13 June 2017

A helping hand from Johnson

Following the publication of Hysteria over hyphens by the incomparable Johnson, I posted this comment:
As a French-to-English translator freelancing for the French naval defence industry, I have long been bothered by the ambiguity of terms using "amphibious assault" as a qualifier. For some, "amphibious assault ship" presumably conjures up the comical image of a ship moving up a beach and across the dunes ... For the first time, Johnson has made clear the reason for the ambiguity and the solution. So, despite the fact that I have never seen "amphibious-assault" as a hyphenated qualifier in any naval document that has come my way, I have resolved, from today, to adopt it. Many thanks.
I then updated my translation archives by replacing the qualifier "amphibious assault" by "amphibious-assault" to help me remember today's resolution.

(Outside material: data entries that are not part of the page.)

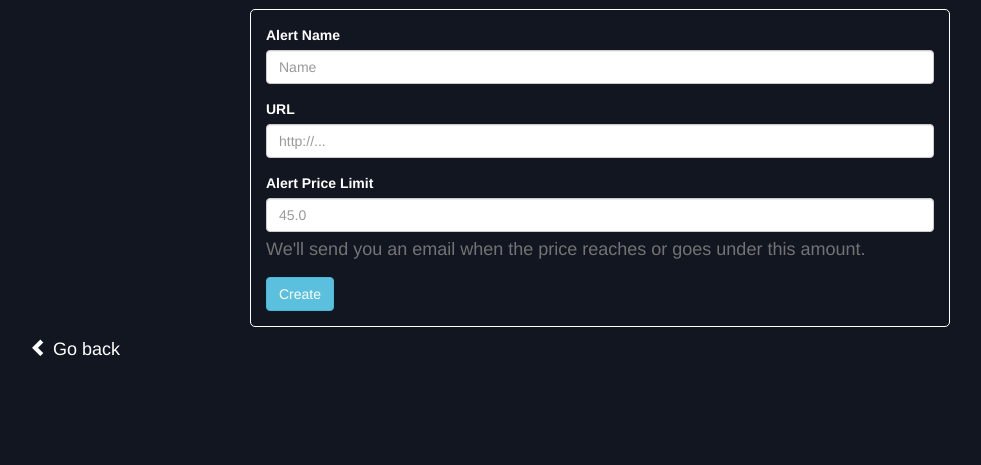
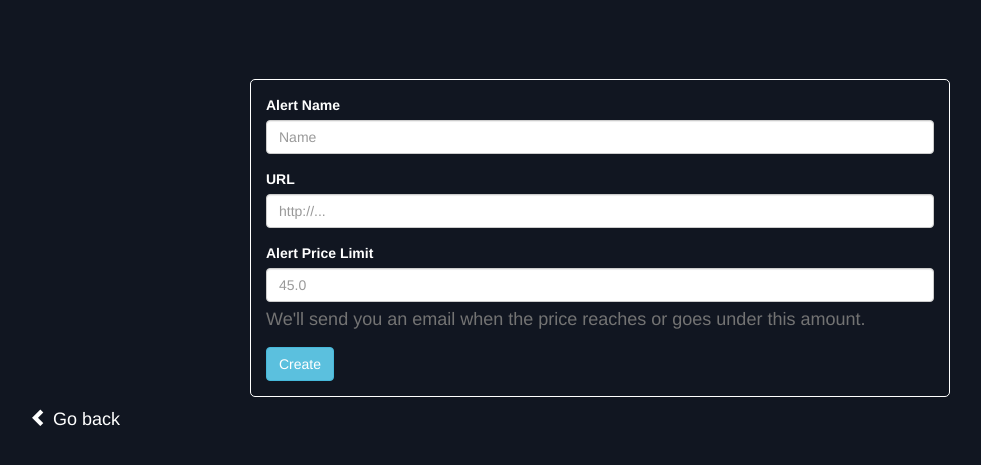
Before and after one commit to T-Kozikopoulos/steam-sale-alerts, a Flask app: page /alerts/new in a window 1280 px wide. Shown: the part 51-516 px from the top of the page, without its empty margins (40-1021 px from the left). Run offline with Flask 2, Linux system fonts and the light colour scheme; the visitor is signed in with stand-in values (Sample User, id 1); some libraries are stand-ins or nearby versions.

Commit message:
Update style.css

```diff
--- a/src/static/css/style.css
+++ b/src/static/css/style.css
@@ -1,6 +1,7 @@
 .form-size {
     max-width: 700px;
     margin: 0 auto;
+    margin-top: 5em;
     padding: 15px;
     border-radius: 5px;
     border: 1px solid white;
```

While the point of punctuation is relatively minor, I allowed myself to be misled by naval journalists and writers that I usually consider worthy of emulation (cf. Translation by emulation, take #1). It took me decades to discover my mistake, but at least I found it. Thank you, once again, Johnson!

No comments:

Post a Comment

Glossary. Too little research.

Following this exchange on the Facebook  FR<>EN Translators   forum Catharine Cellier-Smart shared a link to the group: FR<>EN...